WHAT IS REQUIRED: Print all records exactly, pictures left out.

Data entries:

##############################

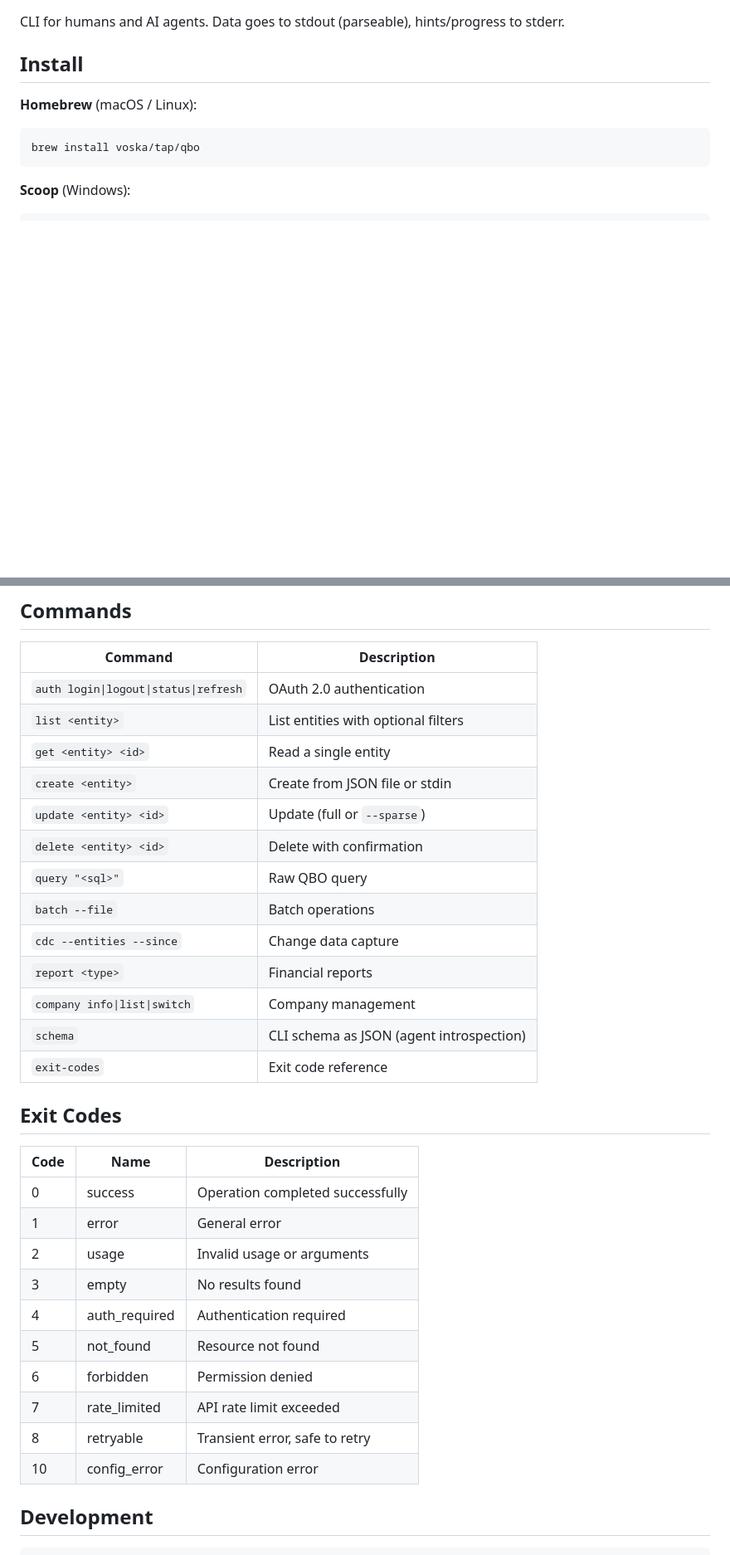
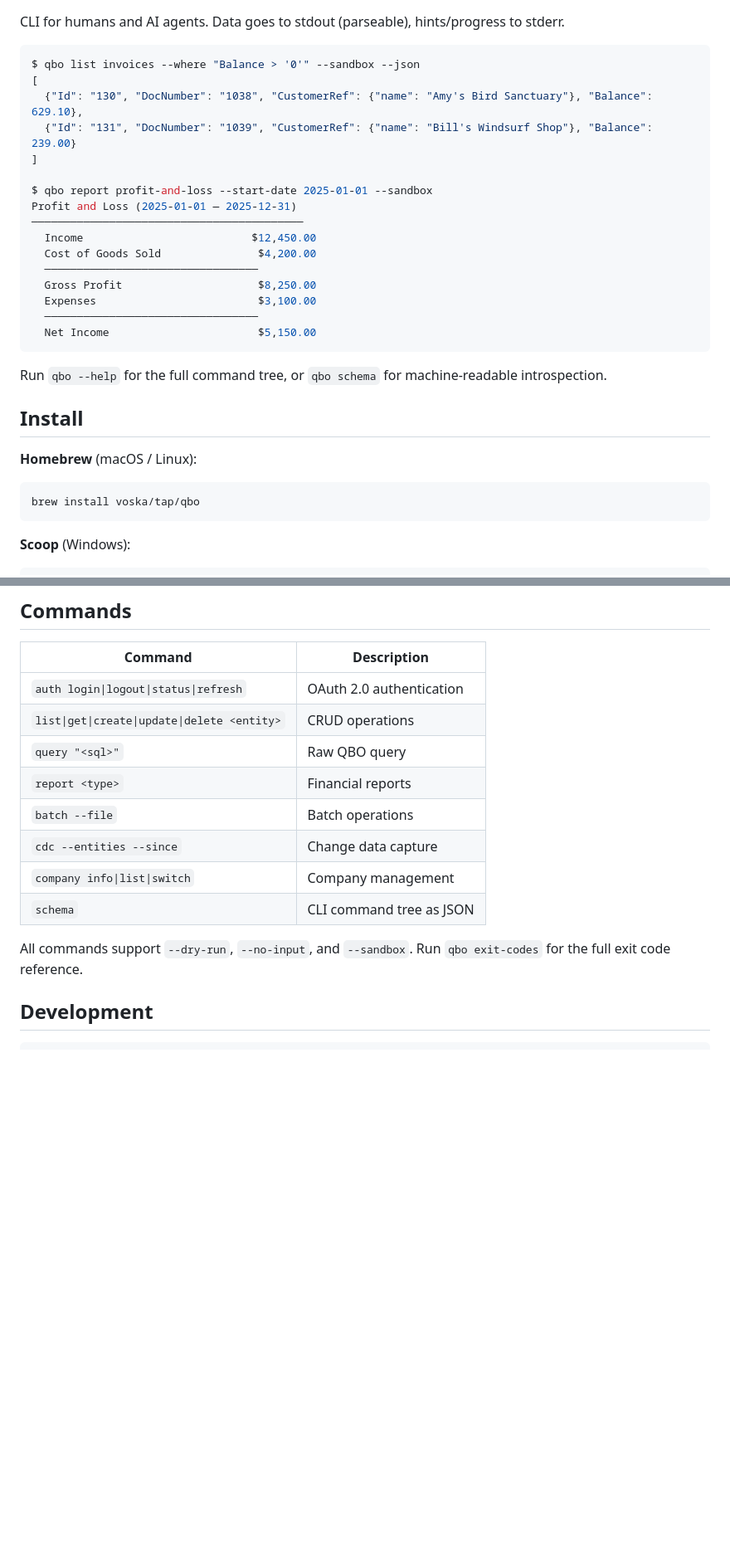
Before and after one commit to voska/qbo-cli, a Markdown page: README.md, 2 parts joined by grey strips. Shown at 83% size. Drawn GitHub-style; blank space fills up the shorter version.

Commit message:
docs: improve README with badges, usage demo, and tighter structure

````diff
--- a/README.md
+++ b/README.md
@@ -4,5 +7,26 @@
 
 CLI for humans and AI agents. Data goes to stdout (parseable), hints/progress to stderr.
+
+```bash
+$ qbo list invoices --where "Balance > '0'" --sandbox --json
+[
+  {"Id": "130", "DocNumber": "1038", "CustomerRef": {"name": "Amy's Bird Sanctuary"}, "Balance": 629.10},
+  {"Id": "131", "DocNumber": "1039", "CustomerRef": {"name": "Bill's Windsurf Shop"}, "Balance": 239.00}
+]
+
+$ qbo report profit-and-loss --start-date 2025-01-01 --sandbox
+Profit and Loss (2025-01-01 — 2025-12-31)
+──────────────────────────────────────────
+  Income                          $12,450.00
+  Cost of Goods Sold               $4,200.00
+  ─────────────────────────────────
+  Gross Profit                     $8,250.00
+  Expenses                         $3,100.00
+  ─────────────────────────────────
+  Net Income                       $5,150.00
+```
+
+Run `qbo --help` for the full command tree, or `qbo schema` for machine-readable introspection.
 
 ## Install
 
@@ -100,33 +124,15 @@ Auto-JSON: when stdout is not a TTY and `QBO_AUTO_JSON=1`, defaults to JSON outp
 | Command | Description |
 |---------|-------------|
 | `auth login\|logout\|status\|refresh` | OAuth 2.0 authentication |
-| `list <entity>` | List entities with optional filters |
-| `get <entity> <id>` | Read a single entity |
-| `create <entity>` | Create from JSON file or stdin |
-| `update <entity> <id>` | Update (full or `--sparse`) |
-| `delete <entity> <id>` | Delete with confirmation |
+| `list\|get\|create\|update\|delete <entity>` | CRUD operations |
 | `query "<sql>"` | Raw QBO query |
+| `report <type>` | Financial reports |
 | `batch --file` | Batch operations |
 | `cdc --entities --since` | Change data capture |
-| `report <type>` | Financial reports |
 | `company info\|list\|switch` | Company management |
-| `schema` | CLI schema as JSON (agent introspection) |
-| `exit-codes` | Exit code reference |
+| `schema` | CLI command tree as JSON |
 
-## Exit Codes
-
-| Code | Name | Description |
-|------|------|-------------|
-| 0 | success | Operation completed successfully |
-| 1 | error | General error |
-| 2 | usage | Invalid usage or arguments |
-| 3 | empty | No results found |
-| 4 | auth_required | Authentication required |
-| 5 | not_found | Resource not found |
-| 6 | forbidden | Permission denied |
-| 7 | rate_limited | API rate limit exceeded |
-| 8 | retryable | Transient error, safe to retry |
-| 10 | config_error | Configuration error |
+All commands support `--dry-run`, `--no-input`, and `--sandbox`. Run `qbo exit-codes` for the full exit code reference.
 
 ## Development
 
````
Also changed, not shown: other parts of README.md (+28 -25 lines).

##############################

ANSWER TO THIS EXERCISE:
Before and after one commit to voska/qbo-cli, a Markdown page: README.md, 2 parts joined by grey strips. Shown at 83% size. Drawn GitHub-style; blank space fills up the shorter version.

Commit message:
docs: improve README with badges, usage demo, and tighter structure

````diff
--- a/README.md
+++ b/README.md
@@ -4,5 +7,26 @@
 
 CLI for humans and AI agents. Data goes to stdout (parseable), hints/progress to stderr.
+
+```bash
+$ qbo list invoices --where "Balance > '0'" --sandbox --json
+[
+  {"Id": "130", "DocNumber": "1038", "CustomerRef": {"name": "Amy's Bird Sanctuary"}, "Balance": 629.10},
+  {"Id": "131", "DocNumber": "1039", "CustomerRef": {"name": "Bill's Windsurf Shop"}, "Balance": 239.00}
+]
+
+$ qbo report profit-and-loss --start-date 2025-01-01 --sandbox
+Profit and Loss (2025-01-01 — 2025-12-31)
+──────────────────────────────────────────
+  Income                          $12,450.00
+  Cost of Goods Sold               $4,200.00
+  ─────────────────────────────────
+  Gross Profit                     $8,250.00
+  Expenses                         $3,100.00
+  ─────────────────────────────────
+  Net Income                       $5,150.00
+```
+
+Run `qbo --help` for the full command tree, or `qbo schema` for machine-readable introspection.
 
 ## Install
 
@@ -100,33 +124,15 @@ Auto-JSON: when stdout is not a TTY and `QBO_AUTO_JSON=1`, defaults to JSON outp
 | Command | Description |
 |---------|-------------|
 | `auth login\|logout\|status\|refresh` | OAuth 2.0 authentication |
-| `list <entity>` | List entities with optional filters |
-| `get <entity> <id>` | Read a single entity |
-| `create <entity>` | Create from JSON file or stdin |
-| `update <entity> <id>` | Update (full or `--sparse`) |
-| `delete <entity> <id>` | Delete with confirmation |
+| `list\|get\|create\|update\|delete <entity>` | CRUD operations |
 | `query "<sql>"` | Raw QBO query |
+| `report <type>` | Financial reports |
 | `batch --file` | Batch operations |
 | `cdc --entities --since` | Change data capture |
-| `report <type>` | Financial reports |
 | `company info\|list\|switch` | Company management |
-| `schema` | CLI schema as JSON (agent introspection) |
-| `exit-codes` | Exit code reference |
+| `schema` | CLI command tree as JSON |
 
-## Exit Codes
-
-| Code | Name | Description |
-|------|------|-------------|
-| 0 | success | Operation completed successfully |
-| 1 | error | General error |
-| 2 | usage | Invalid usage or arguments |
-| 3 | empty | No results found |
-| 4 | auth_required | Authentication required |
-| 5 | not_found | Resource not found |
-| 6 | forbidden | Permission denied |
-| 7 | rate_limited | API rate limit exceeded |
-| 8 | retryable | Transient error, safe to retry |
-| 10 | config_error | Configuration error |
+All commands support `--dry-run`, `--no-input`, and `--sandbox`. Run `qbo exit-codes` for the full exit code reference.
 
 ## Development
 
````
Also changed, not shown: other parts of README.md (+28 -25 lines).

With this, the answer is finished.